## DESCRIPTION OF THE TASK
Check every line of the data below for the string "extends", and copy the ones that hold it.

## GIVEN INFORMATION
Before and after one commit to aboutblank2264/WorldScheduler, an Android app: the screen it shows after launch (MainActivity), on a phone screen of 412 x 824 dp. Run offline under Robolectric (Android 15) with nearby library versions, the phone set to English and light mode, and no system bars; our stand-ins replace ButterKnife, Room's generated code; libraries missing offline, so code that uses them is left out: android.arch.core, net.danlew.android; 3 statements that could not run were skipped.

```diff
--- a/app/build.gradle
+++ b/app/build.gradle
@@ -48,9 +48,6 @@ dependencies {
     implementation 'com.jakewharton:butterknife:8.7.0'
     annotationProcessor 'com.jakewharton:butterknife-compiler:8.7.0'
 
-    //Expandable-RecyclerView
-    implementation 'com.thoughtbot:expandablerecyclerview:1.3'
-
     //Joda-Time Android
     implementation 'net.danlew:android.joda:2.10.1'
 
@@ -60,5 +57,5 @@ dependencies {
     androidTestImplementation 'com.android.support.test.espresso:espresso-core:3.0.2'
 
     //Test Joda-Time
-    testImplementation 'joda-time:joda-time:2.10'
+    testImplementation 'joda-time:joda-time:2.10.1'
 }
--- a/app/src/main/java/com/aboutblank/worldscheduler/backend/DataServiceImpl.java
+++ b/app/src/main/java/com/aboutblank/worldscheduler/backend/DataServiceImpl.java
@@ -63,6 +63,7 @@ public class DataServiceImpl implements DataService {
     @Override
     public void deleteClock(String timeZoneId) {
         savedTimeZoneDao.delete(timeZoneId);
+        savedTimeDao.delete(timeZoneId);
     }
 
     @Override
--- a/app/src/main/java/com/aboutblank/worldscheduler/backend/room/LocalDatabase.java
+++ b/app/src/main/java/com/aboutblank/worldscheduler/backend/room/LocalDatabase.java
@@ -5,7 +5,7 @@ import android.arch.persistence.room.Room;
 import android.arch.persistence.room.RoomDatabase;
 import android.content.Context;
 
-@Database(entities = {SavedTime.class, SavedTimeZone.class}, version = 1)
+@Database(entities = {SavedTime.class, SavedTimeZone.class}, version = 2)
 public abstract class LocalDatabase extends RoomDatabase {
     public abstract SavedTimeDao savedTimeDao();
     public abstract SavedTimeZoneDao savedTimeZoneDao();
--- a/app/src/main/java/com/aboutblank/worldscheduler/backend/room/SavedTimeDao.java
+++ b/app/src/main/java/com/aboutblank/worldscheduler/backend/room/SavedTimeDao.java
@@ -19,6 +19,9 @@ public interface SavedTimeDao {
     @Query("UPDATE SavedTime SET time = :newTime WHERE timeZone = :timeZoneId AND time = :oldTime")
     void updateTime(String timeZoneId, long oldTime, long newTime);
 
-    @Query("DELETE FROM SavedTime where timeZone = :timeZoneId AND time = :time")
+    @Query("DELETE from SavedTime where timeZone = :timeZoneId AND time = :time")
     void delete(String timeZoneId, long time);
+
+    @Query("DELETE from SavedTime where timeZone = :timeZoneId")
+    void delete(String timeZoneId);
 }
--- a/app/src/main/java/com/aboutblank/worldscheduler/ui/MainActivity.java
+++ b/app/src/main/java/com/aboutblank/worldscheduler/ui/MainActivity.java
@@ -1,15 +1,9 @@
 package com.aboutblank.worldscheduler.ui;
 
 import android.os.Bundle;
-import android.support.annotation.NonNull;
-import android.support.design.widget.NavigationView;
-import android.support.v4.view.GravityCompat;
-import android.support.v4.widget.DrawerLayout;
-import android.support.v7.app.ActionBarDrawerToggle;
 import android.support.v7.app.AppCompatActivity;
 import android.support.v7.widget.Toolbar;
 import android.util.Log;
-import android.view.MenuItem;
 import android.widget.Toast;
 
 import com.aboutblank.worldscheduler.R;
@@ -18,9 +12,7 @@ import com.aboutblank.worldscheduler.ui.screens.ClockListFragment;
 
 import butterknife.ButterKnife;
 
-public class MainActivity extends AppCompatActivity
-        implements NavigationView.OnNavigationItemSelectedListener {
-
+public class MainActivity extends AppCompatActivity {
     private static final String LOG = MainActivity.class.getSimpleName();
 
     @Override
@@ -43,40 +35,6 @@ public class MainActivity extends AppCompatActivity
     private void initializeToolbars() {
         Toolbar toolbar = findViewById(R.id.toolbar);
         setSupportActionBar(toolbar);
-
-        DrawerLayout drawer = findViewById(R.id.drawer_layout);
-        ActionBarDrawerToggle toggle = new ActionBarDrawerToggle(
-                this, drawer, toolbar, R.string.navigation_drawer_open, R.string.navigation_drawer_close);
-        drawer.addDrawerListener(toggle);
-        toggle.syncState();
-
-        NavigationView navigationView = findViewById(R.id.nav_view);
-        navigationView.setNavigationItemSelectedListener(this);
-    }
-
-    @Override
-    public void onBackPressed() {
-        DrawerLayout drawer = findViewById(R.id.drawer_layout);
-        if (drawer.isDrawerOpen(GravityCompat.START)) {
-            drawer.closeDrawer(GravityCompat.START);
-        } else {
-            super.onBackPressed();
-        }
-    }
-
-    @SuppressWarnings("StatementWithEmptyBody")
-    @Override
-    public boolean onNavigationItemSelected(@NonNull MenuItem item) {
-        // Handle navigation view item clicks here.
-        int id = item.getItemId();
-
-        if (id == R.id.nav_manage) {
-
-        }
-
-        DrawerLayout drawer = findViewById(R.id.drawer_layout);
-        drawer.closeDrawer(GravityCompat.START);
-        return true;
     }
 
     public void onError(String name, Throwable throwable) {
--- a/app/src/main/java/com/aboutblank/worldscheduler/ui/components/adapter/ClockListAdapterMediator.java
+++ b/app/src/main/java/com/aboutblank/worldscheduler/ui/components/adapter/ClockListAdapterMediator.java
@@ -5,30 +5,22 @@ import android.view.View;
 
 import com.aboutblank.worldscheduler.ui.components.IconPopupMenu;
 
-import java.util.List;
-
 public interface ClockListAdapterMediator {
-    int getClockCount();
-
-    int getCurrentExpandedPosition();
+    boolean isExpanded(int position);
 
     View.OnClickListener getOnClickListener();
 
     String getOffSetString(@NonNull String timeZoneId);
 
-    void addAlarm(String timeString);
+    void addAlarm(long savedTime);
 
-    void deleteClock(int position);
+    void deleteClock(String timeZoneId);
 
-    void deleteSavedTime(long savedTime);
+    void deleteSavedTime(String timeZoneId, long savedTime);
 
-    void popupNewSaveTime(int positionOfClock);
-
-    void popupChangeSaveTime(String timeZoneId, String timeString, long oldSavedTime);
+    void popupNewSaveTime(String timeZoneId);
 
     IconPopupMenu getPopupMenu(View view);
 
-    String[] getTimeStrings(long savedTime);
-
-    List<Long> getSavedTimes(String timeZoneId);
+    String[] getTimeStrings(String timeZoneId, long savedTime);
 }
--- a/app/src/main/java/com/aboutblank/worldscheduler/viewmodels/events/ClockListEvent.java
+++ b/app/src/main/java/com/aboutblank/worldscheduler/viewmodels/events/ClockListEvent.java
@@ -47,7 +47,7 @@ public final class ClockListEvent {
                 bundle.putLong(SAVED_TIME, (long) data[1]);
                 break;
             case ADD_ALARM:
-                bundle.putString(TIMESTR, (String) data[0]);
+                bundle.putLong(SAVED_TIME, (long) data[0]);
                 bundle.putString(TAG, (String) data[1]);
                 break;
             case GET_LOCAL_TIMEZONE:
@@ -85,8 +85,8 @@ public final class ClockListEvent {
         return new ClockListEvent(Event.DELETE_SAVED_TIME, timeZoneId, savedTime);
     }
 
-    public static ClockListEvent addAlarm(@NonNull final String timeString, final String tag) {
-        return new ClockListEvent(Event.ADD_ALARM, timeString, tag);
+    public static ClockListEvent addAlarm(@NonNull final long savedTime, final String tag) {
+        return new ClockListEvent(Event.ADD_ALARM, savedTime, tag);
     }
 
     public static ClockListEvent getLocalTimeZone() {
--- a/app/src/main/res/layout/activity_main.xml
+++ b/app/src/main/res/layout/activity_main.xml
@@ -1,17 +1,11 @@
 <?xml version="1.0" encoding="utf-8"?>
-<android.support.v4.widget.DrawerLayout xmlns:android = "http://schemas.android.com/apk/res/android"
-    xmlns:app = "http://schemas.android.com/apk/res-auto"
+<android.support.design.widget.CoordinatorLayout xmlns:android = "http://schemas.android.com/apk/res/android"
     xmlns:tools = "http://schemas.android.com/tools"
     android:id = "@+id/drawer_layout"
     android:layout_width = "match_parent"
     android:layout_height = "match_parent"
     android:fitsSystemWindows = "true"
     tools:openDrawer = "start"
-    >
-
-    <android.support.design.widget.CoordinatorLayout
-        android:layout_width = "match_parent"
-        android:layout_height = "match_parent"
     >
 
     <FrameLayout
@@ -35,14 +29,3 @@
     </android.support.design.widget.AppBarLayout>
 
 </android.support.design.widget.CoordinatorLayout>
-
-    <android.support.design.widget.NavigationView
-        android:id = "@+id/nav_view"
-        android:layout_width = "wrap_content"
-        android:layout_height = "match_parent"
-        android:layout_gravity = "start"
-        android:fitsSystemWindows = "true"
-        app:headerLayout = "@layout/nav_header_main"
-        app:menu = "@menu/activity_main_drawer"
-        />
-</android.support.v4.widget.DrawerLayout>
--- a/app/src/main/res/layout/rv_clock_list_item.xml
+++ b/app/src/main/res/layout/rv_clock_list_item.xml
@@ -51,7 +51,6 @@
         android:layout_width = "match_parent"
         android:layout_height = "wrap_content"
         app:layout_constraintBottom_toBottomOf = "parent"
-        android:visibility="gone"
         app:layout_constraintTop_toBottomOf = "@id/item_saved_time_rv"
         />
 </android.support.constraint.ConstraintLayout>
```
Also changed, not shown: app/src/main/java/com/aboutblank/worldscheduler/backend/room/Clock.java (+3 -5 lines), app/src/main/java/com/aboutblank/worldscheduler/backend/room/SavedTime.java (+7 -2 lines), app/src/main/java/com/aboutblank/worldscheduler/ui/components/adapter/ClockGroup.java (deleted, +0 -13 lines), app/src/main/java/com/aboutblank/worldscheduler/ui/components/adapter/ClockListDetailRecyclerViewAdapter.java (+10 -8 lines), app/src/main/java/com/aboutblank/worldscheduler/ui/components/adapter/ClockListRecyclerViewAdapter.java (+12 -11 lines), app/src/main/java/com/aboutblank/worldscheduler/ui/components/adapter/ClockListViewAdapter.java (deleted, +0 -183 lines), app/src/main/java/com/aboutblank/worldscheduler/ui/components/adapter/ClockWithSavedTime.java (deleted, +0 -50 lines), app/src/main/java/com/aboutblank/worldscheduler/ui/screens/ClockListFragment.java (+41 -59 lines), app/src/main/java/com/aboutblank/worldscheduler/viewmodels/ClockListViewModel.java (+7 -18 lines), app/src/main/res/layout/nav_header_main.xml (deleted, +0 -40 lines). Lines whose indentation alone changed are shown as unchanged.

## RESPONSE TO THE TASK
 public abstract class LocalDatabase extends RoomDatabase {
-public class MainActivity extends AppCompatActivity
+public class MainActivity extends AppCompatActivity {
@@ -43,40 +35,6 @@ public class MainActivity extends AppCompatActivity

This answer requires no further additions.